thanks to sarah, I am reading another science book. one a year seems like a reasonable number! but for real, this book appeals to my sensibilities as a storyteller and does what I think all great books do: gives me a new lens through which to look at the world. a lens which can sharpen our focus on gratitude, reciprocity, and empathy.

april

Cover of The Hobbit.

The Hobbit by J.R.R. Tolkien

currently

book club pick

after three book club picks that dealt with some heavy stuff (suicidal ideation, racism and colourism, the lingering impacts of colonialism), we have opted for a lighter read. so off I go, into a land of hobbits, dwarves, trolls, dragons, and adventure.

Cover of Her Body and Other Parties

Her Body and Other Parties by Carmen Maria Machado

currently

I am on a mission to read and write more short stories this year. there is a vein of fantasy, sensuality, and horror running through Machado's work that I find totally delicious.

on the shelf
Cover of The Long Game 1996-2003: The Inside Story of How the BBC Brought Back Doctor Who.

The Long Game 1996-2003: The Inside Story of How the BBC Brought Back Doctor Who by Paul Hayes

set aside

after hearing Paul Hayes on The Doctor Who Show podcast, I was curious enough about this book to buy it. there may as well be a sticker on the cover that reads "for Whovians only" but nevertheless it is a worthwhile read and offers insight into the inner workings of the BBC. it's just, uh, dense.

Cover of Beowulf: A New Translation

Beowulf: A New Translation by Maria Dahvana Headley

set aside

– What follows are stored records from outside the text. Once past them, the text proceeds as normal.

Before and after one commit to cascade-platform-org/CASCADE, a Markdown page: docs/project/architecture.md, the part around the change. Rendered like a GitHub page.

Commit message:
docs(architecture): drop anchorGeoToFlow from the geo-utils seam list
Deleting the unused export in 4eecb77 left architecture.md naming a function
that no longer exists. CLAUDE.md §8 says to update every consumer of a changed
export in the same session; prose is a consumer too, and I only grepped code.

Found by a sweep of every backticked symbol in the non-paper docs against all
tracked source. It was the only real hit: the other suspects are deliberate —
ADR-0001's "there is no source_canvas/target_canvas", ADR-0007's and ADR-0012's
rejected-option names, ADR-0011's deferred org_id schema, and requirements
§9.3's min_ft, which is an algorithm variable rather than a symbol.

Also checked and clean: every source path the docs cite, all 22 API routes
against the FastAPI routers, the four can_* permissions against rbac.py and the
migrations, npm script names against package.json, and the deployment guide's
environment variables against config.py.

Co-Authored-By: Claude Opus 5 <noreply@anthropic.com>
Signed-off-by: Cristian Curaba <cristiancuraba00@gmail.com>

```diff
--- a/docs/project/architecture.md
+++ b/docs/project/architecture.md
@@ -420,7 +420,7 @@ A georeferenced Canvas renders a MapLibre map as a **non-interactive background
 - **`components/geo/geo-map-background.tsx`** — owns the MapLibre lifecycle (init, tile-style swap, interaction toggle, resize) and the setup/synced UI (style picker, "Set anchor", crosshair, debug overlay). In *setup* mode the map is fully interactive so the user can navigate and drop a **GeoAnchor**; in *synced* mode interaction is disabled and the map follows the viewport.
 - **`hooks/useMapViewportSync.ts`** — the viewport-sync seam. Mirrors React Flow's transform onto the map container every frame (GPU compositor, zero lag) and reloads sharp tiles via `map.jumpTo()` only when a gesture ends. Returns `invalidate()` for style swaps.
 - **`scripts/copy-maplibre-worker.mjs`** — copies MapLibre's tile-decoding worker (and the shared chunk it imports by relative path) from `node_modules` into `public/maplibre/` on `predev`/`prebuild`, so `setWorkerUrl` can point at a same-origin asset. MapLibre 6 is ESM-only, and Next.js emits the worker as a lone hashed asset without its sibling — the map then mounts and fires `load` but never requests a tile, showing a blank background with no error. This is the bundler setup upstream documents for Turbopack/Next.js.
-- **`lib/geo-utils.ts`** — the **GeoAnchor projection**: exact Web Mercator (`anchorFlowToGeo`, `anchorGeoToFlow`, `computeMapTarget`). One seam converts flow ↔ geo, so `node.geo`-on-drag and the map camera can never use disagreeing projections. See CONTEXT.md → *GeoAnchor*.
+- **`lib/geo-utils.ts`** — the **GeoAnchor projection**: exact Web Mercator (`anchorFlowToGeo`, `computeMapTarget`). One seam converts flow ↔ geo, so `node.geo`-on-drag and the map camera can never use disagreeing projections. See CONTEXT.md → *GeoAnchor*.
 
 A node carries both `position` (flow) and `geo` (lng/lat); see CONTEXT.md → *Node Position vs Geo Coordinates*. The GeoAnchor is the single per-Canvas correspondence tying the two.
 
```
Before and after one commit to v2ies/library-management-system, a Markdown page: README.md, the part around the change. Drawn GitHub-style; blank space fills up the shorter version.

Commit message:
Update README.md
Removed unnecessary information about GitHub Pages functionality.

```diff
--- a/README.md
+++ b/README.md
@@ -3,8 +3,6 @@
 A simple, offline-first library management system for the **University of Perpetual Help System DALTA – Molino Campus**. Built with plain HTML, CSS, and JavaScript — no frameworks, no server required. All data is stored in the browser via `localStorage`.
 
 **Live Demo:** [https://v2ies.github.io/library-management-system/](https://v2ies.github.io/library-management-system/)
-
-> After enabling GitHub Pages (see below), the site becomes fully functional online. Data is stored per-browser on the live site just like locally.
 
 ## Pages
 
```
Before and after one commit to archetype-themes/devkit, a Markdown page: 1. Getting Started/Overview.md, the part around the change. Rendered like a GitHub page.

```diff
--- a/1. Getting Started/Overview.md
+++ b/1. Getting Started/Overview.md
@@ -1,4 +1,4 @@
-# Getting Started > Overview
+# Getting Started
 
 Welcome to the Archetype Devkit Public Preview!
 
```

started in april 2021 and was enjoying it right up until I set it aside! I am a distracted reader, but keen to pick this one back up.

to-read pile